__DATA SUPPLIED__
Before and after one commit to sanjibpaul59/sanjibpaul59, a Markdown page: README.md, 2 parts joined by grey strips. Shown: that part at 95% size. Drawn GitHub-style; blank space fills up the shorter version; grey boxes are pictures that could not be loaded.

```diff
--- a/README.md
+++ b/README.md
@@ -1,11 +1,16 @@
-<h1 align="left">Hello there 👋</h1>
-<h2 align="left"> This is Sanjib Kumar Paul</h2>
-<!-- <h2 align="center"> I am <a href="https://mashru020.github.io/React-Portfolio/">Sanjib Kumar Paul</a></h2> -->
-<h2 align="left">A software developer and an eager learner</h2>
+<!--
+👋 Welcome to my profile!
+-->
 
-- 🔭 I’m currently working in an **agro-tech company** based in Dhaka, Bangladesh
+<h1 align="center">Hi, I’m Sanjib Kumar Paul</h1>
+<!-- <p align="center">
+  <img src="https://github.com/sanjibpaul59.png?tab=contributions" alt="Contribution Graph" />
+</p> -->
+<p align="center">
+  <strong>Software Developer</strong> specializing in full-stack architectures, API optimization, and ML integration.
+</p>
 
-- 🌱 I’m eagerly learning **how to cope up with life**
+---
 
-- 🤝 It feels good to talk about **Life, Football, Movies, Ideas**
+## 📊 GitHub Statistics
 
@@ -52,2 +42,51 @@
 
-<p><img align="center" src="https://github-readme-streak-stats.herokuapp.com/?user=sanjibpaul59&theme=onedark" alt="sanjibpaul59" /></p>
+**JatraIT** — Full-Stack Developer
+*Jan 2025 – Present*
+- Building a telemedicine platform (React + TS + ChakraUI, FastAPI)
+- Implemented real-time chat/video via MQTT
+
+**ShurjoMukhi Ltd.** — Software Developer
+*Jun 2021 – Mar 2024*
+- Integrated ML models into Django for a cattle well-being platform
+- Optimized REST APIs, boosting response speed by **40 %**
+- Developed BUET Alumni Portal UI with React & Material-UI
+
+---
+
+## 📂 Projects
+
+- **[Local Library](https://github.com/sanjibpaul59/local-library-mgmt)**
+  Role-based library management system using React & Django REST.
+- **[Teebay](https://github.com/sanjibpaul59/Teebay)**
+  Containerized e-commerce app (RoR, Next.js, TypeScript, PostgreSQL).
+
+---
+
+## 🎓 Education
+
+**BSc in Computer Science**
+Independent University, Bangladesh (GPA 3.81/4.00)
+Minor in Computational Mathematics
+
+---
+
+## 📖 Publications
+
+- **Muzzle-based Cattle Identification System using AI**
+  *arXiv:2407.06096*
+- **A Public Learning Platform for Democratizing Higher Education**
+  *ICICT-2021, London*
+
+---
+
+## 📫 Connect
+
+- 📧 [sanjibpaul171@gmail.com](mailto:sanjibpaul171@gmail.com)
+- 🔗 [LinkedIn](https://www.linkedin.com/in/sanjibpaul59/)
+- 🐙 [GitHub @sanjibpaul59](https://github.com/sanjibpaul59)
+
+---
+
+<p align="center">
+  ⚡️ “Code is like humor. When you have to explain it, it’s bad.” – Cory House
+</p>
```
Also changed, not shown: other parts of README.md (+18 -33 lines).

__TO DO__
Word for word, copy the listing above in its entirety.

__RESULT OF THE TASK__
Before and after one commit to sanjibpaul59/sanjibpaul59, a Markdown page: README.md, 2 parts joined by grey strips. Shown: that part at 95% size. Drawn GitHub-style; blank space fills up the shorter version; grey boxes are pictures that could not be loaded.

```diff
--- a/README.md
+++ b/README.md
@@ -1,11 +1,16 @@
-<h1 align="left">Hello there 👋</h1>
-<h2 align="left"> This is Sanjib Kumar Paul</h2>
-<!-- <h2 align="center"> I am <a href="https://mashru020.github.io/React-Portfolio/">Sanjib Kumar Paul</a></h2> -->
-<h2 align="left">A software developer and an eager learner</h2>
+<!--
+👋 Welcome to my profile!
+-->
 
-- 🔭 I’m currently working in an **agro-tech company** based in Dhaka, Bangladesh
+<h1 align="center">Hi, I’m Sanjib Kumar Paul</h1>
+<!-- <p align="center">
+  <img src="https://github.com/sanjibpaul59.png?tab=contributions" alt="Contribution Graph" />
+</p> -->
+<p align="center">
+  <strong>Software Developer</strong> specializing in full-stack architectures, API optimization, and ML integration.
+</p>
 
-- 🌱 I’m eagerly learning **how to cope up with life**
+---
 
-- 🤝 It feels good to talk about **Life, Football, Movies, Ideas**
+## 📊 GitHub Statistics
 
@@ -52,2 +42,51 @@
 
-<p><img align="center" src="https://github-readme-streak-stats.herokuapp.com/?user=sanjibpaul59&theme=onedark" alt="sanjibpaul59" /></p>
+**JatraIT** — Full-Stack Developer
+*Jan 2025 – Present*
+- Building a telemedicine platform (React + TS + ChakraUI, FastAPI)
+- Implemented real-time chat/video via MQTT
+
+**ShurjoMukhi Ltd.** — Software Developer
+*Jun 2021 – Mar 2024*
+- Integrated ML models into Django for a cattle well-being platform
+- Optimized REST APIs, boosting response speed by **40 %**
+- Developed BUET Alumni Portal UI with React & Material-UI
+
+---
+
+## 📂 Projects
+
+- **[Local Library](https://github.com/sanjibpaul59/local-library-mgmt)**
+  Role-based library management system using React & Django REST.
+- **[Teebay](https://github.com/sanjibpaul59/Teebay)**
+  Containerized e-commerce app (RoR, Next.js, TypeScript, PostgreSQL).
+
+---
+
+## 🎓 Education
+
+**BSc in Computer Science**
+Independent University, Bangladesh (GPA 3.81/4.00)
+Minor in Computational Mathematics
+
+---
+
+## 📖 Publications
+
+- **Muzzle-based Cattle Identification System using AI**
+  *arXiv:2407.06096*
+- **A Public Learning Platform for Democratizing Higher Education**
+  *ICICT-2021, London*
+
+---
+
+## 📫 Connect
+
+- 📧 [sanjibpaul171@gmail.com](mailto:sanjibpaul171@gmail.com)
+- 🔗 [LinkedIn](https://www.linkedin.com/in/sanjibpaul59/)
+- 🐙 [GitHub @sanjibpaul59](https://github.com/sanjibpaul59)
+
+---
+
+<p align="center">
+  ⚡️ “Code is like humor. When you have to explain it, it’s bad.” – Cory House
+</p>
```
Also changed, not shown: other parts of README.md (+18 -33 lines).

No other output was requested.